Following up on Roche’s first partnership with Ionis Pharmaceuticals for an early-stage pipeline asset for Huntington’s disease, the two companies have signed a second deal, this time focusing on IONIS-FB-LRx, an antisense pipeline drug using Ionis’ advanced Ligand Conjugated Antisense (LICA) technology, which reduces the production of Factor B, a key protein in the complement innate immune system in a broad range of diseases. The first indication the two companies will pursue is geographic atrophy, the advanced stage of dry age-related macular degeneration (dAMD).

Under the deal, Roche has made an upfront payment of $75m to the California-based biotech; in addition, Ionis could potentially receive up to $684m in development, regulatory, and sales milestone payment and license fees, plus substantial royalties if IONIS-FB-LRx makes it to market. Ionis will be responsible for conducting a Phase II trial in dAMD and subsequently Roche will have the option to license the asset after the studies are completed, when it will become responsible for all global development and commercialisation activities.

Although IONIS-FB-LRx has demonstrated it is safe and well tolerated in Phase I, there is still considerable risk associated with this drug, given it is in such early stages and no other drug has been approved specifically for dAMD yet, highlighting the principal unmet need in this market.

Another cause of concern for Roche is that it knows from first-hand experience how challenging it is to develop drugs for dAMD—Roche’s Phase III asset lampalizumab failed to meet endpoints in trials for geographic atrophy and was therefore pulled from development in February 2018, a costly setback as lampalizumab was long expected to be the first-to-market drug for dAMD and generate peak sales of $2.6bn. Multiple pipeline drugs from other pharma companies have also failed during clinical trials in dAMD.

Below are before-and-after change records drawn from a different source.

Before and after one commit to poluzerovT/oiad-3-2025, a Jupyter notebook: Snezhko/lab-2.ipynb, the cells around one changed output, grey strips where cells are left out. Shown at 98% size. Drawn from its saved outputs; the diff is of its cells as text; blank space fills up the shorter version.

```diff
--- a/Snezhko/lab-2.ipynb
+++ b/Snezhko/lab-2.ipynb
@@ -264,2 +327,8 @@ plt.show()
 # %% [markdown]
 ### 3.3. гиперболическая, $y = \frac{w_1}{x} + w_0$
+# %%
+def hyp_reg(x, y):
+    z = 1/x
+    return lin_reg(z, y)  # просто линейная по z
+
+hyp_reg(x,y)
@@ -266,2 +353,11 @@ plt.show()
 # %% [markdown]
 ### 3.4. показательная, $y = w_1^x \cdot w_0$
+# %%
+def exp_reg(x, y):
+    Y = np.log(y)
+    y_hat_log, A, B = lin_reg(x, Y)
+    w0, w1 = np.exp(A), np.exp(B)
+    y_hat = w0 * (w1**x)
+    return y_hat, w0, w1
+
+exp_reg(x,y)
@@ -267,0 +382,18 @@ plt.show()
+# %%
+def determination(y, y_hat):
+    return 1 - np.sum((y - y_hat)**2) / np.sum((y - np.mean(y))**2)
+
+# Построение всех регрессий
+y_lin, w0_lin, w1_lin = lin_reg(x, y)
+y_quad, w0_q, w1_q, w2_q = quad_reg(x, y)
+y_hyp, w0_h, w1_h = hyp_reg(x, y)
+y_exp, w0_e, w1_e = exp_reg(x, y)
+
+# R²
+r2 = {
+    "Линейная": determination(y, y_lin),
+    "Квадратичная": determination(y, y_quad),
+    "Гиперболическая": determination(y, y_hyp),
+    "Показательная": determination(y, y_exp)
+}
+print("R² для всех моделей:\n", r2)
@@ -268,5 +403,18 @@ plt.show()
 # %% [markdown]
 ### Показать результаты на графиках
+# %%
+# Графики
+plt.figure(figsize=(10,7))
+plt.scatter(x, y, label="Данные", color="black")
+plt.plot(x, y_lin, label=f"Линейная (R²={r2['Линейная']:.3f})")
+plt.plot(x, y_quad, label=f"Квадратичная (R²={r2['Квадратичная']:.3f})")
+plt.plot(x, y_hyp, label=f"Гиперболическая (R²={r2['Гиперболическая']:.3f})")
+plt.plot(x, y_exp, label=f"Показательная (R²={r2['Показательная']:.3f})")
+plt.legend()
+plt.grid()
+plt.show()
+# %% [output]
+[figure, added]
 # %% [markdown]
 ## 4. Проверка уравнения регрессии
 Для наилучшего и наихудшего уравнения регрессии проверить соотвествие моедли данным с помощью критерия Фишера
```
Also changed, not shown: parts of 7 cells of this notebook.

Roche is already a major player in the AMD market through Lucentis (ranibizumab), a monoclonal antibody approved in AMD back in 2006. After its launch, Lucentis quickly became the market-leading drug in AMD and reached blockbuster status. In recent years, however, the brand has experienced a downward trend in sales, losing its historical dominance of the AMD market—largely due to fierce competition from Regeneron’s/Bayer’s Eylea (aflibercept), which was approved for AMD in 2011.

In addition to Lucentis, Roche has also developed its larger parent molecule Avastin (bevacizumab), another monoclonal antibody approved for several oncology indications but widely used off-label in the AMD market. In light of these factors, Roche certainly has the expertise and global reach to maximise the commercial potential of IONIS-FB-LRx in this market. Having lost its leading position in AMD to Regeneron and Bayer, Roche’s new partnership with Ionis shows the big pharma company is keen to reclaim its position in this lucrative market. This is reinforced by the fact that Roche already has a Phase II pipeline drug targeting AMD patients (RG-7716).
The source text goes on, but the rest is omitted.